Copy each entry below without any change.

⁂

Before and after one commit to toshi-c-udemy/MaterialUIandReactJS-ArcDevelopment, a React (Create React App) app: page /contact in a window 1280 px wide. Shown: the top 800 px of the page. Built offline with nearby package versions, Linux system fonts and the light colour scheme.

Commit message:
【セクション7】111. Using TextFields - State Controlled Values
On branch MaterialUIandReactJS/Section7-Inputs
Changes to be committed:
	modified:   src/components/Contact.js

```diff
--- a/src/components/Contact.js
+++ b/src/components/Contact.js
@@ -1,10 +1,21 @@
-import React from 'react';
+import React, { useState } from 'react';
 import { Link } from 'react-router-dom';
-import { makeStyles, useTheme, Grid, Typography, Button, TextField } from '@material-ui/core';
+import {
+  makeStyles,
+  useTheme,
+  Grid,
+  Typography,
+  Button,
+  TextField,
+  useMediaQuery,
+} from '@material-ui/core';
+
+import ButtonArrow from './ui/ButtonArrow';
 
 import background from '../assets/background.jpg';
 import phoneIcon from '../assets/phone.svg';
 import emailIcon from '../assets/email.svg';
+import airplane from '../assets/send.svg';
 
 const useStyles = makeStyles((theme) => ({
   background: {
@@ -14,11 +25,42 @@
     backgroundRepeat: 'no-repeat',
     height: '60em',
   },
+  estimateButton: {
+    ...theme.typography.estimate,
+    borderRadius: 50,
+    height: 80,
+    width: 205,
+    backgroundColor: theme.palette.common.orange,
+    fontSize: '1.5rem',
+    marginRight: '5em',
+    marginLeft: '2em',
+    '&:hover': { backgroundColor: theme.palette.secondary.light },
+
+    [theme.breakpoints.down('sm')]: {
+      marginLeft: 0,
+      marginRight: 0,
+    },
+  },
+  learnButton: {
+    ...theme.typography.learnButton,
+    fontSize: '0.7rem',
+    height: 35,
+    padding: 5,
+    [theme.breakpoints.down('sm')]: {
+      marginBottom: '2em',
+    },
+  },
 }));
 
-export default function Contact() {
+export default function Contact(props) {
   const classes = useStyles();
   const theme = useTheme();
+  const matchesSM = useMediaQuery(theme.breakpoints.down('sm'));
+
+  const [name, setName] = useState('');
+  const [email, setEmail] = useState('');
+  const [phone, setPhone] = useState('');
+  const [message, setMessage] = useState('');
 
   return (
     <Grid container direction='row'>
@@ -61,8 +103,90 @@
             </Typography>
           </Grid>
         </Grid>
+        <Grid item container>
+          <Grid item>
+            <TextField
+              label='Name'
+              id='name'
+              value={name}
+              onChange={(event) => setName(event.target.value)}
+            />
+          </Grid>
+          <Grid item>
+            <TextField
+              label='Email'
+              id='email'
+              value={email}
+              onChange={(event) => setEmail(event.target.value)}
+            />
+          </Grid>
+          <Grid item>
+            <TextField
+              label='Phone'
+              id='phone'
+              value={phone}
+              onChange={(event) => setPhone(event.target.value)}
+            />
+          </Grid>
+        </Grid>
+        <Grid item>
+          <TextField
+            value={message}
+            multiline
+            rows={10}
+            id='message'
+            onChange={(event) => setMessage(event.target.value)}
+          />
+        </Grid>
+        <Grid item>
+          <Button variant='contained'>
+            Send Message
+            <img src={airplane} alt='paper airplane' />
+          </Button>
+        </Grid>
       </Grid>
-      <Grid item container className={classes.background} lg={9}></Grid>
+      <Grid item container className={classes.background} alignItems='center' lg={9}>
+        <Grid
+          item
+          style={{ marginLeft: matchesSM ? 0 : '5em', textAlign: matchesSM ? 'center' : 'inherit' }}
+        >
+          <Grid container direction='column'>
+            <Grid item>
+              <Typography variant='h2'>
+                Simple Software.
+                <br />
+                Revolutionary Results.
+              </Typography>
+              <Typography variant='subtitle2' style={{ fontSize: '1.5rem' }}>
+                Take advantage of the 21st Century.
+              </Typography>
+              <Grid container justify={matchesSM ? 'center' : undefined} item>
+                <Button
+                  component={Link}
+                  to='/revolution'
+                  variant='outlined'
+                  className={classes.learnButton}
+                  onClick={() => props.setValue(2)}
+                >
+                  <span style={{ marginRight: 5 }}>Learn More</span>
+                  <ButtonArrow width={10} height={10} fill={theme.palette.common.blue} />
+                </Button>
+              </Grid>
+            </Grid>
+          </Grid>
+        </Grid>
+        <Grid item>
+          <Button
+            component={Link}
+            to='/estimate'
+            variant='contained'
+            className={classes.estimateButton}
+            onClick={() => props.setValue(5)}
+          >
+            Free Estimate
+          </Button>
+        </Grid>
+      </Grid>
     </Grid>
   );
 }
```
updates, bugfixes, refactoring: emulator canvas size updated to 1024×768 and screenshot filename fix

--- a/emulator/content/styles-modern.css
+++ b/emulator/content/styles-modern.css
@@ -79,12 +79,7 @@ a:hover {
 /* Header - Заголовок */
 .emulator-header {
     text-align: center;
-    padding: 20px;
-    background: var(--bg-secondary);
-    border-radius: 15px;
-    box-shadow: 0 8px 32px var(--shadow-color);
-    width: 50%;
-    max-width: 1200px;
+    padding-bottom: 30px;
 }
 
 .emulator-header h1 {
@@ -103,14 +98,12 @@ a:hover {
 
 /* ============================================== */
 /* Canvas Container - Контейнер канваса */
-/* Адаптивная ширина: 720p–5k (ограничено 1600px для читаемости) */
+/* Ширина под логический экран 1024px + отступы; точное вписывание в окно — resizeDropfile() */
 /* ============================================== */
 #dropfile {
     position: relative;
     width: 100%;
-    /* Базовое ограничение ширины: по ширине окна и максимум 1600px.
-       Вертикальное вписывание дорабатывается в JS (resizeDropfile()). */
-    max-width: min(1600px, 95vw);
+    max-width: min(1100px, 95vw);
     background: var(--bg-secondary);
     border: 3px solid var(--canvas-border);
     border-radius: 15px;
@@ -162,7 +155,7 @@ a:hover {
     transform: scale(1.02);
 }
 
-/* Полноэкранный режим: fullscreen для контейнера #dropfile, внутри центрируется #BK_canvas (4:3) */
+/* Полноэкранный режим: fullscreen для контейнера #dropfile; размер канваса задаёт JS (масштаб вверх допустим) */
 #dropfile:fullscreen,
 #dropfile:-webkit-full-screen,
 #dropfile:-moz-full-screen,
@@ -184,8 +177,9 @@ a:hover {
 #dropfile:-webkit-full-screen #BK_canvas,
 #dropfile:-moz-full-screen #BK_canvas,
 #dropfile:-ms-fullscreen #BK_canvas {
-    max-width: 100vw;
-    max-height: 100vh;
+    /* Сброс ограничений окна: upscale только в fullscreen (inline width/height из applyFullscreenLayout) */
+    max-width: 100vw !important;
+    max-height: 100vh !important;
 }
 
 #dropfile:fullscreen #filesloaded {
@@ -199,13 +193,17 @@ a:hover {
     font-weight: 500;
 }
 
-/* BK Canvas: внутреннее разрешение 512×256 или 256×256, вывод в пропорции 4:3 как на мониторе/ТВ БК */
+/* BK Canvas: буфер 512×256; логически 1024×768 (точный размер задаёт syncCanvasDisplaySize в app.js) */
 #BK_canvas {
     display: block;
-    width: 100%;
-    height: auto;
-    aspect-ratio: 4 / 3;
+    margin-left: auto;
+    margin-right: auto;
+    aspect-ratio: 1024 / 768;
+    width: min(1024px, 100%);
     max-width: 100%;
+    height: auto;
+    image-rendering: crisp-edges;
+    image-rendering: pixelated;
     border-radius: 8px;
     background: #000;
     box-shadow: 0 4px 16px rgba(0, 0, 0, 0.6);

⁂

[Result]:
Before and after one commit to toshi-c-udemy/MaterialUIandReactJS-ArcDevelopment, a React (Create React App) app: page /contact in a window 1280 px wide. Shown: the top 800 px of the page. Built offline with nearby package versions, Linux system fonts and the light colour scheme.

Commit message:
【セクション7】111. Using TextFields - State Controlled Values
On branch MaterialUIandReactJS/Section7-Inputs
Changes to be committed:
	modified:   src/components/Contact.js

```diff
--- a/src/components/Contact.js
+++ b/src/components/Contact.js
@@ -1,10 +1,21 @@
-import React from 'react';
+import React, { useState } from 'react';
 import { Link } from 'react-router-dom';
-import { makeStyles, useTheme, Grid, Typography, Button, TextField } from '@material-ui/core';
+import {
+  makeStyles,
+  useTheme,
+  Grid,
+  Typography,
+  Button,
+  TextField,
+  useMediaQuery,
+} from '@material-ui/core';
+
+import ButtonArrow from './ui/ButtonArrow';
 
 import background from '../assets/background.jpg';
 import phoneIcon from '../assets/phone.svg';
 import emailIcon from '../assets/email.svg';
+import airplane from '../assets/send.svg';
 
 const useStyles = makeStyles((theme) => ({
   background: {
@@ -14,11 +25,42 @@
     backgroundRepeat: 'no-repeat',
     height: '60em',
   },
+  estimateButton: {
+    ...theme.typography.estimate,
+    borderRadius: 50,
+    height: 80,
+    width: 205,
+    backgroundColor: theme.palette.common.orange,
+    fontSize: '1.5rem',
+    marginRight: '5em',
+    marginLeft: '2em',
+    '&:hover': { backgroundColor: theme.palette.secondary.light },
+
+    [theme.breakpoints.down('sm')]: {
+      marginLeft: 0,
+      marginRight: 0,
+    },
+  },
+  learnButton: {
+    ...theme.typography.learnButton,
+    fontSize: '0.7rem',
+    height: 35,
+    padding: 5,
+    [theme.breakpoints.down('sm')]: {
+      marginBottom: '2em',
+    },
+  },
 }));
 
-export default function Contact() {
+export default function Contact(props) {
   const classes = useStyles();
   const theme = useTheme();
+  const matchesSM = useMediaQuery(theme.breakpoints.down('sm'));
+
+  const [name, setName] = useState('');
+  const [email, setEmail] = useState('');
+  const [phone, setPhone] = useState('');
+  const [message, setMessage] = useState('');
 
   return (
     <Grid container direction='row'>
@@ -61,8 +103,90 @@
             </Typography>
           </Grid>
         </Grid>
+        <Grid item container>
+          <Grid item>
+            <TextField
+              label='Name'
+              id='name'
+              value={name}
+              onChange={(event) => setName(event.target.value)}
+            />
+          </Grid>
+          <Grid item>
+            <TextField
+              label='Email'
+              id='email'
+              value={email}
+              onChange={(event) => setEmail(event.target.value)}
+            />
+          </Grid>
+          <Grid item>
+            <TextField
+              label='Phone'
+              id='phone'
+              value={phone}
+              onChange={(event) => setPhone(event.target.value)}
+            />
+          </Grid>
+        </Grid>
+        <Grid item>
+          <TextField
+            value={message}
+            multiline
+            rows={10}
+            id='message'
+            onChange={(event) => setMessage(event.target.value)}
+          />
+        </Grid>
+        <Grid item>
+          <Button variant='contained'>
+            Send Message
+            <img src={airplane} alt='paper airplane' />
+          </Button>
+        </Grid>
       </Grid>
-      <Grid item container className={classes.background} lg={9}></Grid>
+      <Grid item container className={classes.background} alignItems='center' lg={9}>
+        <Grid
+          item
+          style={{ marginLeft: matchesSM ? 0 : '5em', textAlign: matchesSM ? 'center' : 'inherit' }}
+        >
+          <Grid container direction='column'>
+            <Grid item>
+              <Typography variant='h2'>
+                Simple Software.
+                <br />
+                Revolutionary Results.
+              </Typography>
+              <Typography variant='subtitle2' style={{ fontSize: '1.5rem' }}>
+                Take advantage of the 21st Century.
+              </Typography>
+              <Grid container justify={matchesSM ? 'center' : undefined} item>
+                <Button
+                  component={Link}
+                  to='/revolution'
+                  variant='outlined'
+                  className={classes.learnButton}
+                  onClick={() => props.setValue(2)}
+                >
+                  <span style={{ marginRight: 5 }}>Learn More</span>
+                  <ButtonArrow width={10} height={10} fill={theme.palette.common.blue} />
+                </Button>
+              </Grid>
+            </Grid>
+          </Grid>
+        </Grid>
+        <Grid item>
+          <Button
+            component={Link}
+            to='/estimate'
+            variant='contained'
+            className={classes.estimateButton}
+            onClick={() => props.setValue(5)}
+          >
+            Free Estimate
+          </Button>
+        </Grid>
+      </Grid>
     </Grid>
   );
 }
```
updates, bugfixes, refactoring: emulator canvas size updated to 1024×768 and screenshot filename fix

--- a/emulator/content/styles-modern.css
+++ b/emulator/content/styles-modern.css
@@ -79,12 +79,7 @@ a:hover {
 /* Header - Заголовок */
 .emulator-header {
     text-align: center;
-    padding: 20px;
-    background: var(--bg-secondary);
-    border-radius: 15px;
-    box-shadow: 0 8px 32px var(--shadow-color);
-    width: 50%;
-    max-width: 1200px;
+    padding-bottom: 30px;
 }
 
 .emulator-header h1 {
@@ -103,14 +98,12 @@ a:hover {
 
 /* ============================================== */
 /* Canvas Container - Контейнер канваса */
-/* Адаптивная ширина: 720p–5k (ограничено 1600px для читаемости) */
+/* Ширина под логический экран 1024px + отступы; точное вписывание в окно — resizeDropfile() */
 /* ============================================== */
 #dropfile {
     position: relative;
     width: 100%;
-    /* Базовое ограничение ширины: по ширине окна и максимум 1600px.
-       Вертикальное вписывание дорабатывается в JS (resizeDropfile()). */
-    max-width: min(1600px, 95vw);
+    max-width: min(1100px, 95vw);
     background: var(--bg-secondary);
     border: 3px solid var(--canvas-border);
     border-radius: 15px;
@@ -162,7 +155,7 @@ a:hover {
     transform: scale(1.02);
 }
 
-/* Полноэкранный режим: fullscreen для контейнера #dropfile, внутри центрируется #BK_canvas (4:3) */
+/* Полноэкранный режим: fullscreen для контейнера #dropfile; размер канваса задаёт JS (масштаб вверх допустим) */
 #dropfile:fullscreen,
 #dropfile:-webkit-full-screen,
 #dropfile:-moz-full-screen,
@@ -184,8 +177,9 @@ a:hover {
 #dropfile:-webkit-full-screen #BK_canvas,
 #dropfile:-moz-full-screen #BK_canvas,
 #dropfile:-ms-fullscreen #BK_canvas {
-    max-width: 100vw;
-    max-height: 100vh;
+    /* Сброс ограничений окна: upscale только в fullscreen (inline width/height из applyFullscreenLayout) */
+    max-width: 100vw !important;
+    max-height: 100vh !important;
 }
 
 #dropfile:fullscreen #filesloaded {
@@ -199,13 +193,17 @@ a:hover {
     font-weight: 500;
 }
 
-/* BK Canvas: внутреннее разрешение 512×256 или 256×256, вывод в пропорции 4:3 как на мониторе/ТВ БК */
+/* BK Canvas: буфер 512×256; логически 1024×768 (точный размер задаёт syncCanvasDisplaySize в app.js) */
 #BK_canvas {
     display: block;
-    width: 100%;
-    height: auto;
-    aspect-ratio: 4 / 3;
+    margin-left: auto;
+    margin-right: auto;
+    aspect-ratio: 1024 / 768;
+    width: min(1024px, 100%);
     max-width: 100%;
+    height: auto;
+    image-rendering: crisp-edges;
+    image-rendering: pixelated;
     border-radius: 8px;
     background: #000;
     box-shadow: 0 4px 16px rgba(0, 0, 0, 0.6);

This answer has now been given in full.